§ What the task asks
Return the entries that follow exactly, with no images.

(Records drawn from a dataset)
========================================================================
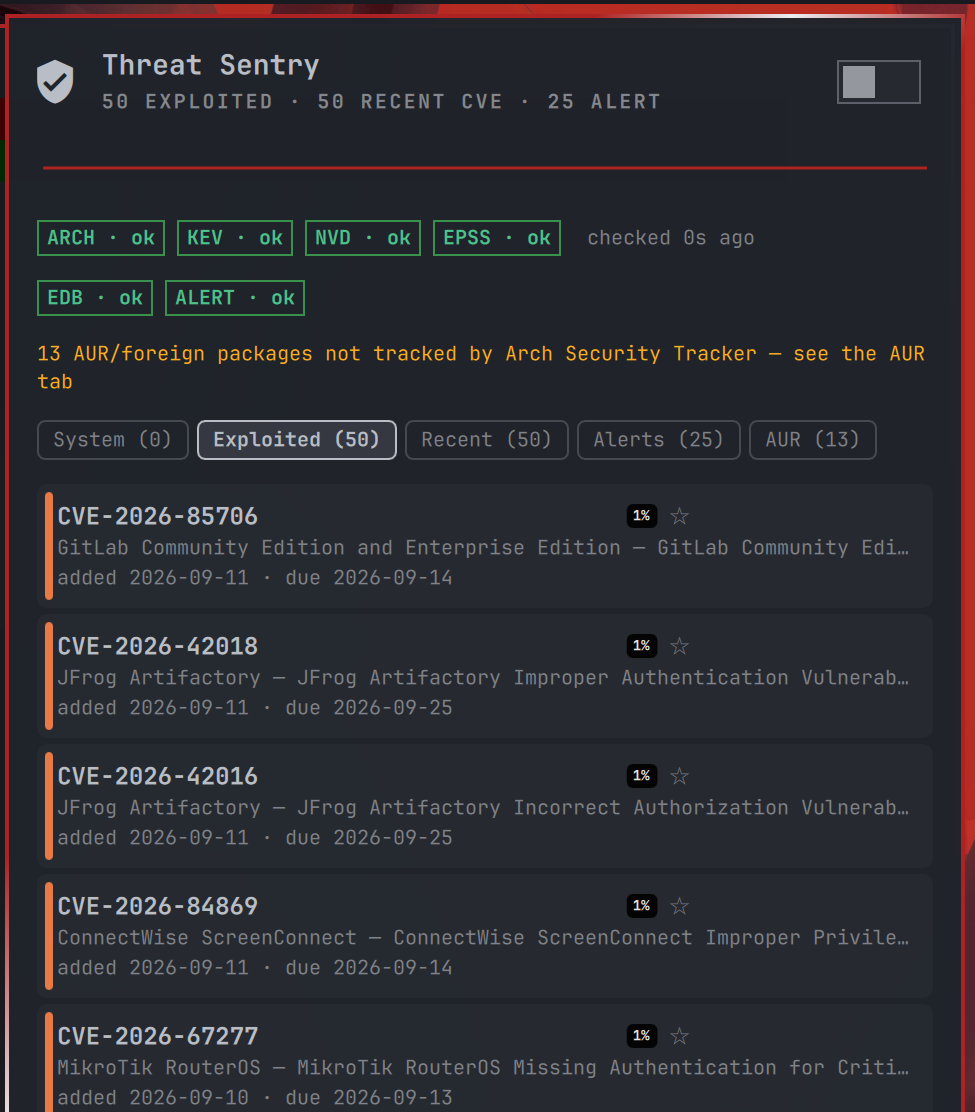
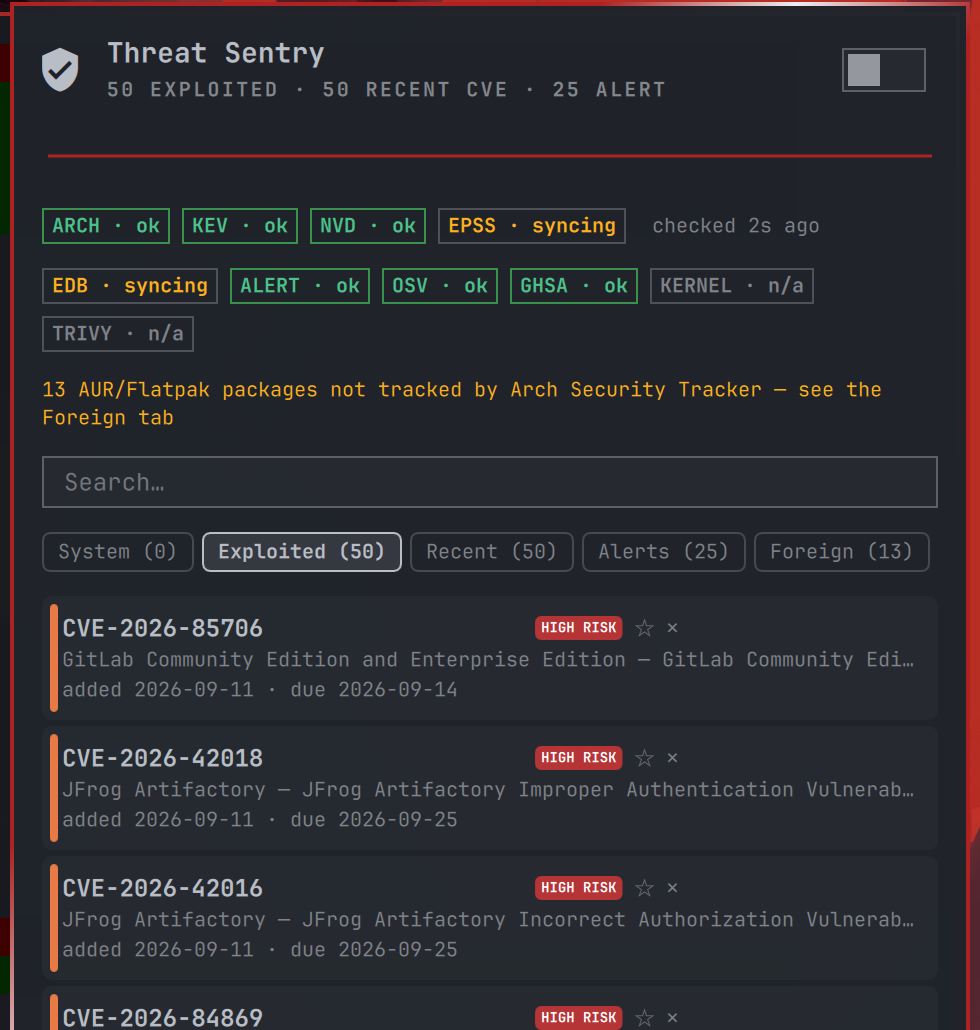
Refresh README screenshots and fix status-pill row overflow
Replaces the two original screenshots (stale after the AUR tab was renamed
to Foreign) and adds two new ones: the Foreign tab and the CVE detail
overlay with the Copy report button, showing the click-through fix from
earlier this session actually working.

While capturing them, found the same layout bug in the status-pill row
that the tab row had: six pills no longer fit on one line, silently
clipping TRIVY off-screen. Switched that row from Row to Flow so it wraps
instead of clipping.

Claude-Session: https://claude.ai/code/session_01EKEy45hFwanGmggxHw8VKu

diff --git a/Panel.qml b/Panel.qml
@@ -1207,7 +1207,10 @@ Panel {
             }
           }
 
-          Row {
+          // Flow (not Row) — six pills no longer fit on one line at the
+          // panel's width, and unlike the tab row these are glanceable
+          // status, not something worth requiring a scroll to see the rest.
+          Flow {
             width: parent.width
             spacing: Style.space(6)
 

diff --git a/README.md b/README.md
@@ -7,8 +7,10 @@ It correlates live security data against the packages actually installed on this
 ## Screenshots
 
 <p align="center">
-  <img src="screenshots/exploited-tab.png" width="380" alt="Exploited tab: CISA KEV entries with EPSS exploit-probability scores">
-  <img src="screenshots/recent-cve-tab.png" width="380" alt="Recent tab: high/critical NVD CVEs with CVSS scores">
+  <img src="screenshots/exploited-tab.png" width="380" alt="Exploited tab: CISA KEV entries with composite risk badges and EPSS scores">
+  <img src="screenshots/recent-cve-tab.png" width="380" alt="Recent tab: high/critical NVD + GHSA CVEs with CVSS scores">
+  <img src="screenshots/foreign-tab.png" width="380" alt="Foreign tab: AUR and Flatpak packages not covered by Arch Security Tracker">
+  <img src="screenshots/cve-detail.png" width="380" alt="CVE detail overlay with description, references, and a Copy report button">
 </p>
 
 ## What it watches
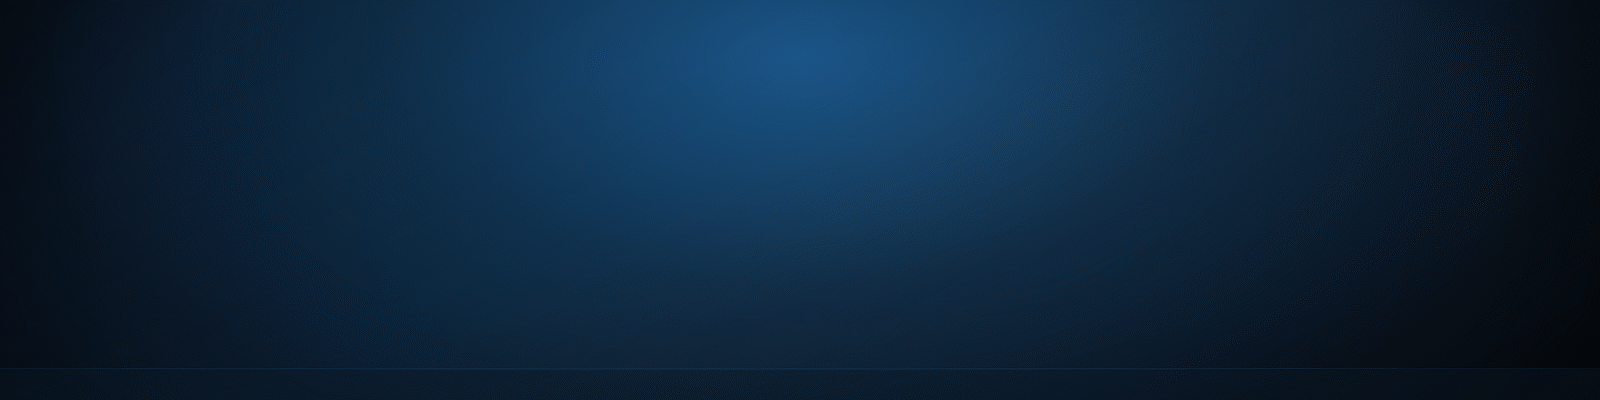
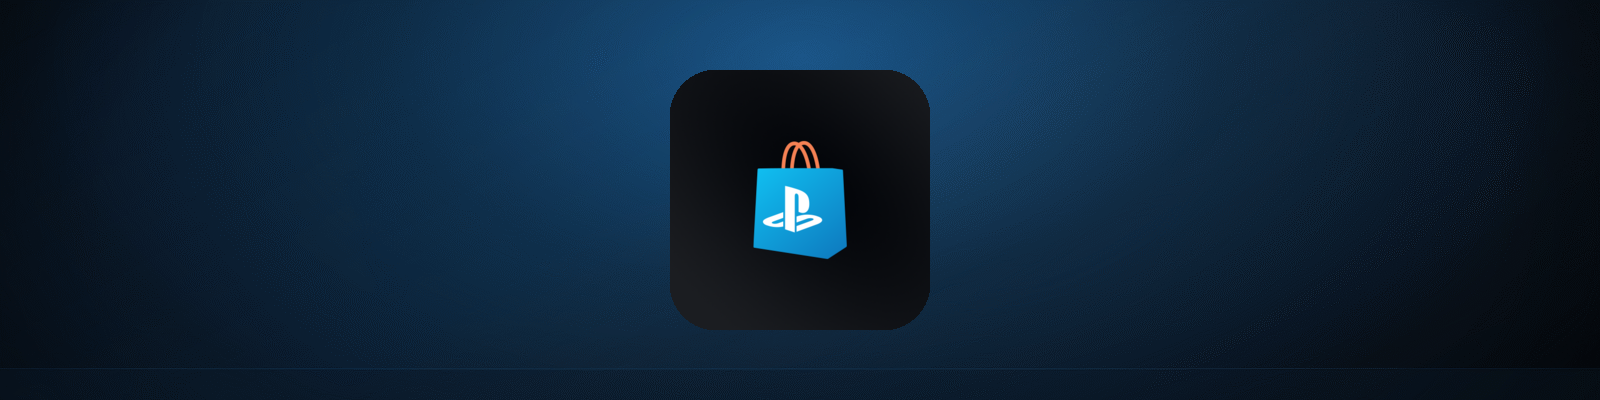
Edited README.md

Changed region(s): [[0.4062, 0.15, 0.5938, 0.84]]

diff --git a/tools/gen_brand_assets.py b/tools/gen_brand_assets.py
@@ -37,6 +37,7 @@ import os
 import shutil
 import subprocess
 import sys
+import tempfile
 
 ROOT = os.path.abspath(os.path.join(os.path.dirname(__file__), ".."))
 MASTER = os.path.join(ROOT, "assets", "home-photo.png")
@@ -239,6 +240,48 @@ def render_svg(svg, dest, width, height):
                                check=True, capture_output=True).stdout)
 
 
+def decorate_banner():
+    """Put the tile icon (rounded like an app tile) on the README banner."""
+    banner = os.path.join(ROOT, "docs", "img", "banner.png")
+    icon = master_path("icon")
+    if not (os.path.isfile(banner) and os.path.isfile(icon)):
+        return
+    size = 260
+    radius = int(size * 0.18)
+    if have_pillow():
+        from PIL import Image, ImageChops, ImageDraw
+
+        with Image.open(banner) as b, Image.open(icon) as ic:
+            base = b.convert("RGBA")
+            art = ic.convert("RGBA").resize((size, size), Image.LANCZOS)
+            mask = Image.new("L", (size, size), 0)
+            ImageDraw.Draw(mask).rounded_rectangle(
+                [0, 0, size - 1, size - 1], radius=radius, fill=255)
+            art.putalpha(ImageChops.multiply(art.getchannel("A"), mask))
+            base.alpha_composite(
+                art, ((base.width - size) // 2, (base.height - size) // 2))
+            base.convert("RGB").save(banner, "PNG", optimize=True)
+        return
+
+    tool = magick_command()
+    if not tool:
+        return
+    with tempfile.TemporaryDirectory(prefix="wkal-banner-") as tmp:
+        mask = os.path.join(tmp, "mask.png")
+        rounded = os.path.join(tmp, "icon.png")
+        subprocess.run(
+            [tool, "-size", f"{size}x{size}", "xc:none", "-fill", "white",
+             "-draw", f"roundrectangle 0,0,{size - 1},{size - 1},{radius},{radius}", mask],
+            check=True, capture_output=True)
+        subprocess.run(
+            [tool, icon + "[0]", "-resize", f"{size}x{size}", mask,
+             "-alpha", "off", "-compose", "CopyOpacity", "-composite", rounded],
+            check=True, capture_output=True)
+        subprocess.run(
+            [tool, banner, rounded, "-gravity", "center", "-composite", banner],
+            check=True, capture_output=True)
+
+
 def main(argv=None):
     parser = argparse.ArgumentParser(
         description=__doc__, formatter_class=argparse.RawDescriptionHelpFormatter)
@@ -284,6 +327,8 @@ def main(argv=None):
         else:
             dest = render_with_magick(src, rel_path, width, height)
         print(f"  {rel_path} ({width}x{height}, {os.path.getsize(dest)} bytes, {kind})")
+
+    decorate_banner()
 
     icon_src = master_path("icon")
     ico = ico_with_pillow(icon_src) if use_pillow else ico_with_magick(icon_src)

diff --git a/README.md b/README.md
@@ -1,8 +1,10 @@
-# PlayStation Store — local Store-tile jailbreak
+# PlayStation Store — Local Store Tile Jailbreak
 
 <p align="center">
   <img src="docs/img/banner.png" alt="PlayStation Store" width="720">
 </p>
+
+> ⚠ **AI-generated project.** Code, art and docs were produced with an AI assistant. Original source code is available <a href="https://github.com/X-F1REBALL-X/wk-store">here</a>.
 
 A native PS5 payload that turns the built-in **Store** tile into a local page.
 Open the tile and it jailbreaks on its own, sends `pldmgr.elf` to elfldr, then
@@ -13,15 +15,15 @@ console during install, so it keeps working offline.
   `http://127.0.0.1:1022/app/index.html`.
 - **Terminal UI.** The page is a black, append-only log — no buttons, no cards.
   Text appears as the jailbreak progresses.
-- **Zero interaction.** Relapse is forced, auto-start is on, and the page
+- **Zero interaction.** Relapse is used, auto-start is on, and the page
   returns to the home screen by itself when the payload is loaded.
-- **Two chains.** Wobkot (6.00 – 13.60) and Relapse (7.00 – 13.60) — this build
-  always runs Relapse.
-- **Offline.** The app and its chain are AppCache'd during install.
+- **Offline.** The app and its chain are cached during install.
 - **Reversible.** A separate Restore ELF puts the original PlayStation Store
   tile back.
-- **Yours.** Product name, artwork and ELF names come from `branding.json`, so
-  you never have to edit source code to make it your own.
+
+<p align="center">
+  <img src="docs/screenshots/terminal.png" alt="Terminal UI on the PS5" width="860">
+</p>
 
 > This project is a fork of
 > [wk-store](https://github.com/X-F1REBALL-X/wk-store) (GPLv3). All upstream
========================================================================
§ The answer
Refresh README screenshots and fix status-pill row overflow
Replaces the two original screenshots (stale after the AUR tab was renamed
to Foreign) and adds two new ones: the Foreign tab and the CVE detail
overlay with the Copy report button, showing the click-through fix from
earlier this session actually working.

While capturing them, found the same layout bug in the status-pill row
that the tab row had: six pills no longer fit on one line, silently
clipping TRIVY off-screen. Switched that row from Row to Flow so it wraps
instead of clipping.

Claude-Session: https://claude.ai/code/session_01EKEy45hFwanGmggxHw8VKu

diff --git a/Panel.qml b/Panel.qml
@@ -1207,7 +1207,10 @@ Panel {
             }
           }
 
-          Row {
+          // Flow (not Row) — six pills no longer fit on one line at the
+          // panel's width, and unlike the tab row these are glanceable
+          // status, not something worth requiring a scroll to see the rest.
+          Flow {
             width: parent.width
             spacing: Style.space(6)
 

diff --git a/README.md b/README.md
@@ -7,8 +7,10 @@ It correlates live security data against the packages actually installed on this
 ## Screenshots
 
 <p align="center">
-  <img src="screenshots/exploited-tab.png" width="380" alt="Exploited tab: CISA KEV entries with EPSS exploit-probability scores">
-  <img src="screenshots/recent-cve-tab.png" width="380" alt="Recent tab: high/critical NVD CVEs with CVSS scores">
+  <img src="screenshots/exploited-tab.png" width="380" alt="Exploited tab: CISA KEV entries with composite risk badges and EPSS scores">
+  <img src="screenshots/recent-cve-tab.png" width="380" alt="Recent tab: high/critical NVD + GHSA CVEs with CVSS scores">
+  <img src="screenshots/foreign-tab.png" width="380" alt="Foreign tab: AUR and Flatpak packages not covered by Arch Security Tracker">
+  <img src="screenshots/cve-detail.png" width="380" alt="CVE detail overlay with description, references, and a Copy report button">
 </p>
 
 ## What it watches
Edited README.md

Changed region(s): [[0.4062, 0.15, 0.5938, 0.84]]

diff --git a/tools/gen_brand_assets.py b/tools/gen_brand_assets.py
@@ -37,6 +37,7 @@ import os
 import shutil
 import subprocess
 import sys
+import tempfile
 
 ROOT = os.path.abspath(os.path.join(os.path.dirname(__file__), ".."))
 MASTER = os.path.join(ROOT, "assets", "home-photo.png")
@@ -239,6 +240,48 @@ def render_svg(svg, dest, width, height):
                                check=True, capture_output=True).stdout)
 
 
+def decorate_banner():
+    """Put the tile icon (rounded like an app tile) on the README banner."""
+    banner = os.path.join(ROOT, "docs", "img", "banner.png")
+    icon = master_path("icon")
+    if not (os.path.isfile(banner) and os.path.isfile(icon)):
+        return
+    size = 260
+    radius = int(size * 0.18)
+    if have_pillow():
+        from PIL import Image, ImageChops, ImageDraw
+
+        with Image.open(banner) as b, Image.open(icon) as ic:
+            base = b.convert("RGBA")
+            art = ic.convert("RGBA").resize((size, size), Image.LANCZOS)
+            mask = Image.new("L", (size, size), 0)
+            ImageDraw.Draw(mask).rounded_rectangle(
+                [0, 0, size - 1, size - 1], radius=radius, fill=255)
+            art.putalpha(ImageChops.multiply(art.getchannel("A"), mask))
+            base.alpha_composite(
+                art, ((base.width - size) // 2, (base.height - size) // 2))
+            base.convert("RGB").save(banner, "PNG", optimize=True)
+        return
+
+    tool = magick_command()
+    if not tool:
+        return
+    with tempfile.TemporaryDirectory(prefix="wkal-banner-") as tmp:
+        mask = os.path.join(tmp, "mask.png")
+        rounded = os.path.join(tmp, "icon.png")
+        subprocess.run(
+            [tool, "-size", f"{size}x{size}", "xc:none", "-fill", "white",
+             "-draw", f"roundrectangle 0,0,{size - 1},{size - 1},{radius},{radius}", mask],
+            check=True, capture_output=True)
+        subprocess.run(
+            [tool, icon + "[0]", "-resize", f"{size}x{size}", mask,
+             "-alpha", "off", "-compose", "CopyOpacity", "-composite", rounded],
+            check=True, capture_output=True)
+        subprocess.run(
+            [tool, banner, rounded, "-gravity", "center", "-composite", banner],
+            check=True, capture_output=True)
+
+
 def main(argv=None):
     parser = argparse.ArgumentParser(
         description=__doc__, formatter_class=argparse.RawDescriptionHelpFormatter)
@@ -284,6 +327,8 @@ def main(argv=None):
         else:
             dest = render_with_magick(src, rel_path, width, height)
         print(f"  {rel_path} ({width}x{height}, {os.path.getsize(dest)} bytes, {kind})")
+
+    decorate_banner()
 
     icon_src = master_path("icon")
     ico = ico_with_pillow(icon_src) if use_pillow else ico_with_magick(icon_src)

diff --git a/README.md b/README.md
@@ -1,8 +1,10 @@
-# PlayStation Store — local Store-tile jailbreak
+# PlayStation Store — Local Store Tile Jailbreak
 
 <p align="center">
   <img src="docs/img/banner.png" alt="PlayStation Store" width="720">
 </p>
+
+> ⚠ **AI-generated project.** Code, art and docs were produced with an AI assistant. Original source code is available <a href="https://github.com/X-F1REBALL-X/wk-store">here</a>.
 
 A native PS5 payload that turns the built-in **Store** tile into a local page.
 Open the tile and it jailbreaks on its own, sends `pldmgr.elf` to elfldr, then
@@ -13,15 +15,15 @@ console during install, so it keeps working offline.
   `http://127.0.0.1:1022/app/index.html`.
 - **Terminal UI.** The page is a black, append-only log — no buttons, no cards.
   Text appears as the jailbreak progresses.
-- **Zero interaction.** Relapse is forced, auto-start is on, and the page
+- **Zero interaction.** Relapse is used, auto-start is on, and the page
   returns to the home screen by itself when the payload is loaded.
-- **Two chains.** Wobkot (6.00 – 13.60) and Relapse (7.00 – 13.60) — this build
-  always runs Relapse.
-- **Offline.** The app and its chain are AppCache'd during install.
+- **Offline.** The app and its chain are cached during install.
 - **Reversible.** A separate Restore ELF puts the original PlayStation Store
   tile back.
-- **Yours.** Product name, artwork and ELF names come from `branding.json`, so
-  you never have to edit source code to make it your own.
+
+<p align="center">
+  <img src="docs/screenshots/terminal.png" alt="Terminal UI on the PS5" width="860">
+</p>
 
 > This project is a fork of
 > [wk-store](https://github.com/X-F1REBALL-X/wk-store) (GPLv3). All upstream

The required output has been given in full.